Buyers are waking up to the utility of daybeds

A colonial-style daybed crafted from plantation-grown hardwood, with bolster pillows and a twin mattress, $2,640.

In homes teeming with technological toys, the daybed is almost anachronistic. Yet it's been inching its way back into the design lexicon for the last few years.

Often deeper than a sofa or slim as a twin bed, the daybed is more a generous settee than a one-sided chaise. It's the ultimate piece of cocooning furniture.

A full realization of what the daybed could be came to the fore outdoors, where it can take on a seductive look.

Recently featured in Gump's catalog ( was the glamorous Sulu canopy, a four-post daybed crafted from Philippine mahogany with gridlike insets of woven abaca on the sides and front base. Fitted with a thick mattress and appointed with back cushions and throw pillows, it's topped with a billowy sheer cotton canopy, and the look can evoke South Beach to South Seas.

At $999.99 (reduced from $1,995), the Sulu is a more affordable version of the glam canopied four-post that Richard Frinier designed for Dedon in 2003. That romantic piece, with its Moorish-style weave of Hularo, a resin fiber, was designed, as Frinier said, "with the same comfort level as an indoor bed."

The fact that such sophisticated daybeds are available for furnishing outdoor rooms attests to their trend status.

"The reason . . . daybeds are so popular is because they do double duty," says Tom Delavan, editor at large for Domino magazine. "By definition, a daybed is a bed and seating."

"They're really great for studio apartments, where there's no room both for sofas and beds," Delavan says. Affordability is another selling point, at just under $400 for the low end to about $2,500, with an average between $1,000 and $1,500.

And with styling that ranges from simple to sumptuous, streamlined to cottage-style to baroque, daybeds easily move into family rooms or dens, sunrooms, home offices, guest bedrooms, even living rooms.

From retailers such as Crate & Barrel, Pottery Barn, West Elm and Horchow Home, you'll find cottage country with beadboard panels and wood finials, slipcovered models that feature machine-washable covers, classic curvy sleighs, bamboo look-alikes, midcentury modern styles that often are upholstered, and canopied versions that resemble scaled-down four-poster beds.

The range of current styles may surprise those who recall Grandma's uncomfortable Victorian-inspired metal daybeds or unadorned pieces that were no more than mattresses on casters. But the design roots are rich.

"The trundle gave daybeds a bad name," Delavan says. "The metal trundle apparatus often was visible beneath the mattress and not only was unattractive, it looked flimsy."

Today's trundles are more cleverly hidden, more integral to the overall design or totally covered with skirts. Gliding or pop-up mechanisms are smoother, too.

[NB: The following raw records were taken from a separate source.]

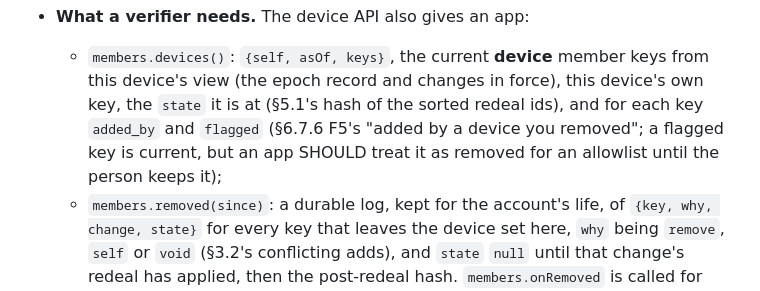
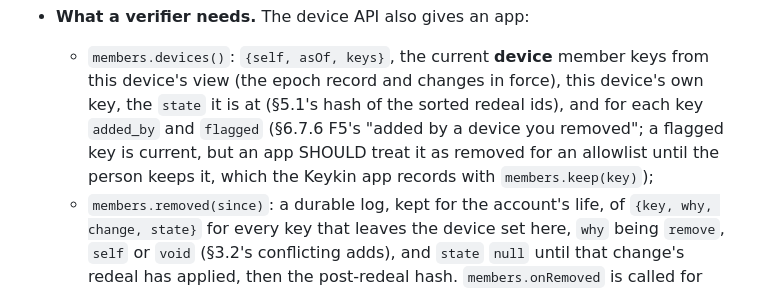
Before and after one commit to sybenx/cosign, a Markdown page: docs/keykin/core.md, the part around the change. GitHub-like rendering.

Commit message:
Core 14.19: name members.keep(key), as implemented
Co-Authored-By: Claude Opus 5.5 <noreply@anthropic.com>

```diff
--- a/docs/keykin/core.md
+++ b/docs/keykin/core.md
@@ -738,7 +738,7 @@ be read as one Core makes, and no Core flow can be made to produce one.
 - **What a verifier needs.** The device API also gives an app:
   - `members.devices()`: `{self, asOf, keys}`, the current **device** member keys from this device's view
     (the epoch record and changes in force), this device's own key, the `state` it is at (§5.1's hash of
-    the sorted redeal ids), and for each key `added_by` and `flagged` (§6.7.6 F5's "added by a device you removed"; a flagged key is current, but an app SHOULD treat it as removed for an allowlist until the person keeps it);
+    the sorted redeal ids), and for each key `added_by` and `flagged` (§6.7.6 F5's "added by a device you removed"; a flagged key is current, but an app SHOULD treat it as removed for an allowlist until the person keeps it, which the Keykin app records with `members.keep(key)`);
   - `members.removed(since)`: a durable log, kept for the account's life, of `{key, why, change, state}`
     for every key that leaves the device set here, `why` being `remove`, `self` or `void` (§3.2's
     conflicting adds), and `state` `null` until that change's redeal has applied, then the post-redeal
```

Actually, it wasn't until the industrial age that significant distinction was made between beds and sofas. "The couch or sofa as we know it really is a Victorian invention," Delavan says.

Primitive daybeds were no more than slabs of stone or wood, but sometimes they were embellished with carving. Early primitive Egyptian models were made of palm sticks or palm-leaf wicker laced together with rawhide.

In first-dynasty Egyptian tombs (about 3100 to 2890 B.C.), craftsmanship often featured wood frames standing on carved animal legs, gazelle-like hooves, or lion paws. Veneers included inlays of ivory or ebony, and bases were woven with leather strips.

In ancient Greece, daybeds were an integral part of socializing. Drinking, game-playing, even eating centered on a piece of furniture called the kline, a daybed. Around the eighth century B.C., the Greeks took to reclining while dining, a practice widely documented in art. The daybeds were dressed with plush embroidered mattresses.

The Romans borrowed daybed designs from the Greeks, but also fused Etruscan and Eastern motifs. One elegant Pompeian daybed from the first century had turned legs and decorations of bone. Simple construction often was elevated with expensive fabrics.

Examples of Italian daybeds from the Renaissance were tented in striped fabric.

An appealing feature of daybeds is that they can be chameleons.

"A lot of the daybeds are not upholstered, which means if you want to change the look, just change the bedding - seasonally or at your whim," Delavan says.

And that means the old-fashioned daybed may never go out of style.